As consumers seek out bolder flavours, we can expect to see even more spice and botanical flavours move into the mainstream. This is a trend that has already been explored in Asia, where consumers are increasingly opting for baked goods made with matcha and miso, due to their mood or energy-boosting benefits, or wasabi-based desserts.

As the uncertainty around the pandemic continues, traditional bakery ingredients such as cocoa are also thriving as a classic comfort for consumers worldwide. Cocoa powder such as deZaan D11S, which adds intense flavour and rich colour to a broad range of applications, is ideal for manufacturers looking to create the classic chocolate flavours consumers are craving right now.

Clean label, clean conscience

Throughout 2020, we’ve seen clean label grow as a consumer trend – putting greater focus on products’ nutritional value, origin and sourcing. While new diets pop up all the time, clean-label eating has proven not to be a passing trend. The reduction of salt in the diet is crucial as research shows that an excess of salt in the diet leads to an increased risk of high blood pressure and stroke. Spices, herbs and seasonings can not only serve as salt substitutes, for example in baked goods, but can add an umami effect and greater depth of flavour. Spices can also add natural colours and flavourings to products. For example, turmeric may be used as a natural source of colour to replace additives such as yellow 5 or yellow 6. These naturally-sourced ingredients offer a way for formulators to tap into this clean label trend – allowing consumers to enjoy healthier products.
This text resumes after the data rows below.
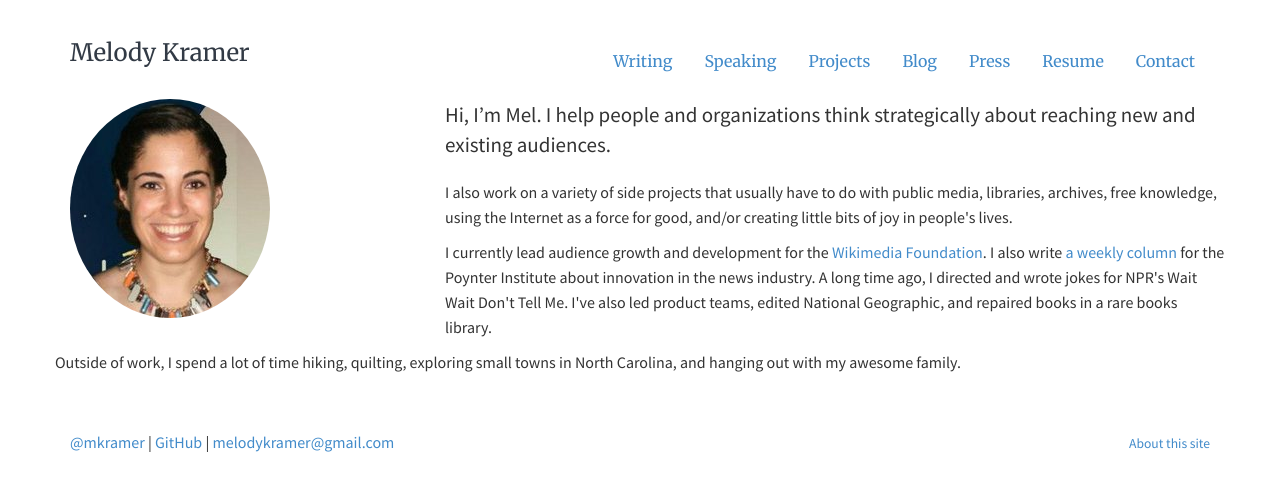
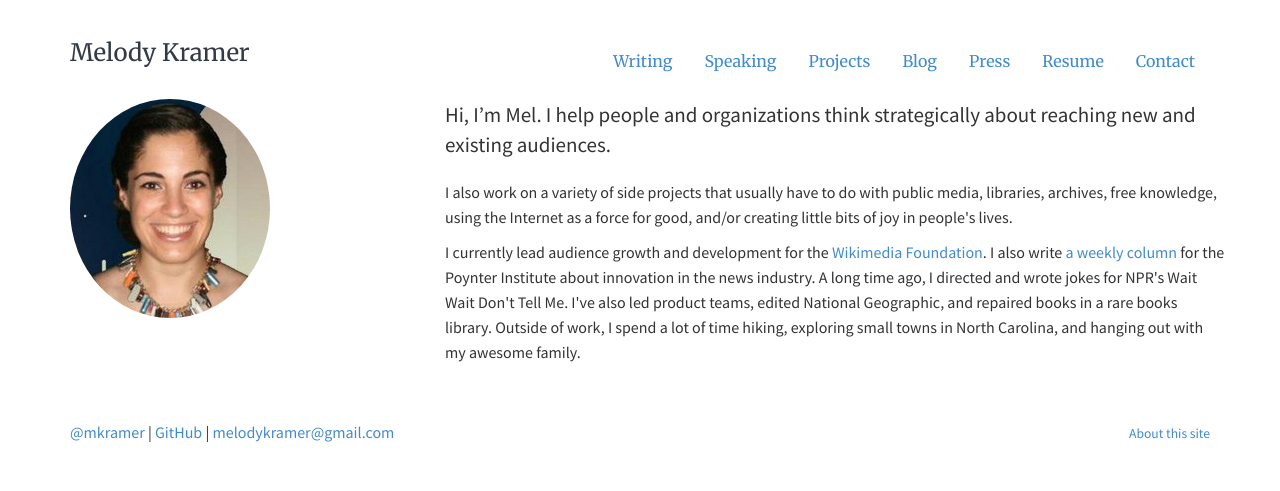
Before and after one commit to melodykramer/old-website, a Jekyll site: the page built from index.md, in a window 1280 px wide. Shown: the top 491 px of the page. Built offline with Jekyll 4.4.1, drawn with Linux system fonts in a browser that asks for light colours.

Commit message:
Update index.md

```diff
--- a/index.md
+++ b/index.md
@@ -16,6 +16,5 @@
 	<div itemscope itemtype="http://data-vocabulary.org/Person" class="col-sm-8"></div>
 	<p class="lead" markdown="1">Hi, I'm <span itemprop="name">Mel</span>. I help people and organizations think strategically about reaching new and existing audiences.</p>
 	<p>I also work on a variety of side projects that usually have to do with public media, libraries, archives, free knowledge, using the Internet as a force for good, and/or creating little bits of joy in people's lives.</p>
-	<p>I currently lead audience growth and development for the <a href="https://wikimediafoundation.org/wiki/Home">Wikimedia Foundation</a>. I also write <a href="http://www.poynter.org/author/melody-kramer/">a weekly column</a> for the Poynter Institute about innovation in the news industry. A long time ago, I directed and wrote jokes for NPR's Wait Wait Don't Tell Me. I've also led product teams, edited National Geographic, and repaired books in a rare books library.</p>
-	<p>Outside of work, I spend a lot of time hiking, quilting, exploring small towns in North Carolina, and hanging out with my awesome family.</p>
+	<p>I currently lead audience growth and development for the <a href="https://wikimediafoundation.org/wiki/Home">Wikimedia Foundation</a>. I also write <a href="http://www.poynter.org/author/melody-kramer/">a weekly column</a> for the Poynter Institute about innovation in the news industry. A long time ago, I directed and wrote jokes for NPR's Wait Wait Don't Tell Me. I've also led product teams, edited National Geographic, and repaired books in a rare books library. Outside of work, I spend a lot of time hiking, exploring small towns in North Carolina, and hanging out with my awesome family.</p>
 </div>
```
Consumers also define healthy products by the natural ingredients used and their traceability. To ensure bakers don’t fall behind the clean-label trend, ingredients that are sustainably sourced in a transparent way are key, allowing consumers to know exactly where their food comes from. This is why OFI developed its sustainability insights platform AtSource, which gives customers a single view across their supply chain sustainability parameters with multiple social and environmental metrics.

Olam Cocoa, part of OFI, is also looking at ways to ensure sustainability, achieving 100 per cent traceability of directly sourced cocoa across its global supply chain, through an end-to-end system which tracks the cocoa at every stage. Traceability within the cocoa industry has been a significant challenge due to the fragmented farming systems and lack of infrastructure in many cocoa-growing areas. By ensuring traceability, customers are offered transparency.

Cocoa can also be a great way of adding colour and flavour to bakery and snack applications, without the need for as many artificial flavourings or additives. What many consumers don’t realize is that most dark cocoa powders go through the process of alkalization, meaning bakers must list it on labels as “cocoa processed with alkali”, which can be confusing for consumers. As a result, Olam Cocoa has created deZaan TrueDark, the first ever natural, non-alkalized dark cocoa powder that offers a powerful cocoa taste and rich brown colour. A key benefit of this is that it can be listed simply as “cocoa” on product labels, allowing bakers to develop new recipes and formulate existing ones to create simpler ingredients lists that appeal to consumers.

The trends that have shaped 2020 are undoubtedly going to last post-pandemic. Nonetheless, balancing flavour with functionality will be crucial, as bakers will look to combine ingredients to create new, unusual, flavours that will meet a wide range of consumer trends as well as provide adventurous food choices. / BJ


Kamesh Ellajosyula is the Global Head of Innovation at Olam Food Ingredients. More information on Olam can be found at www.olamgroup.com.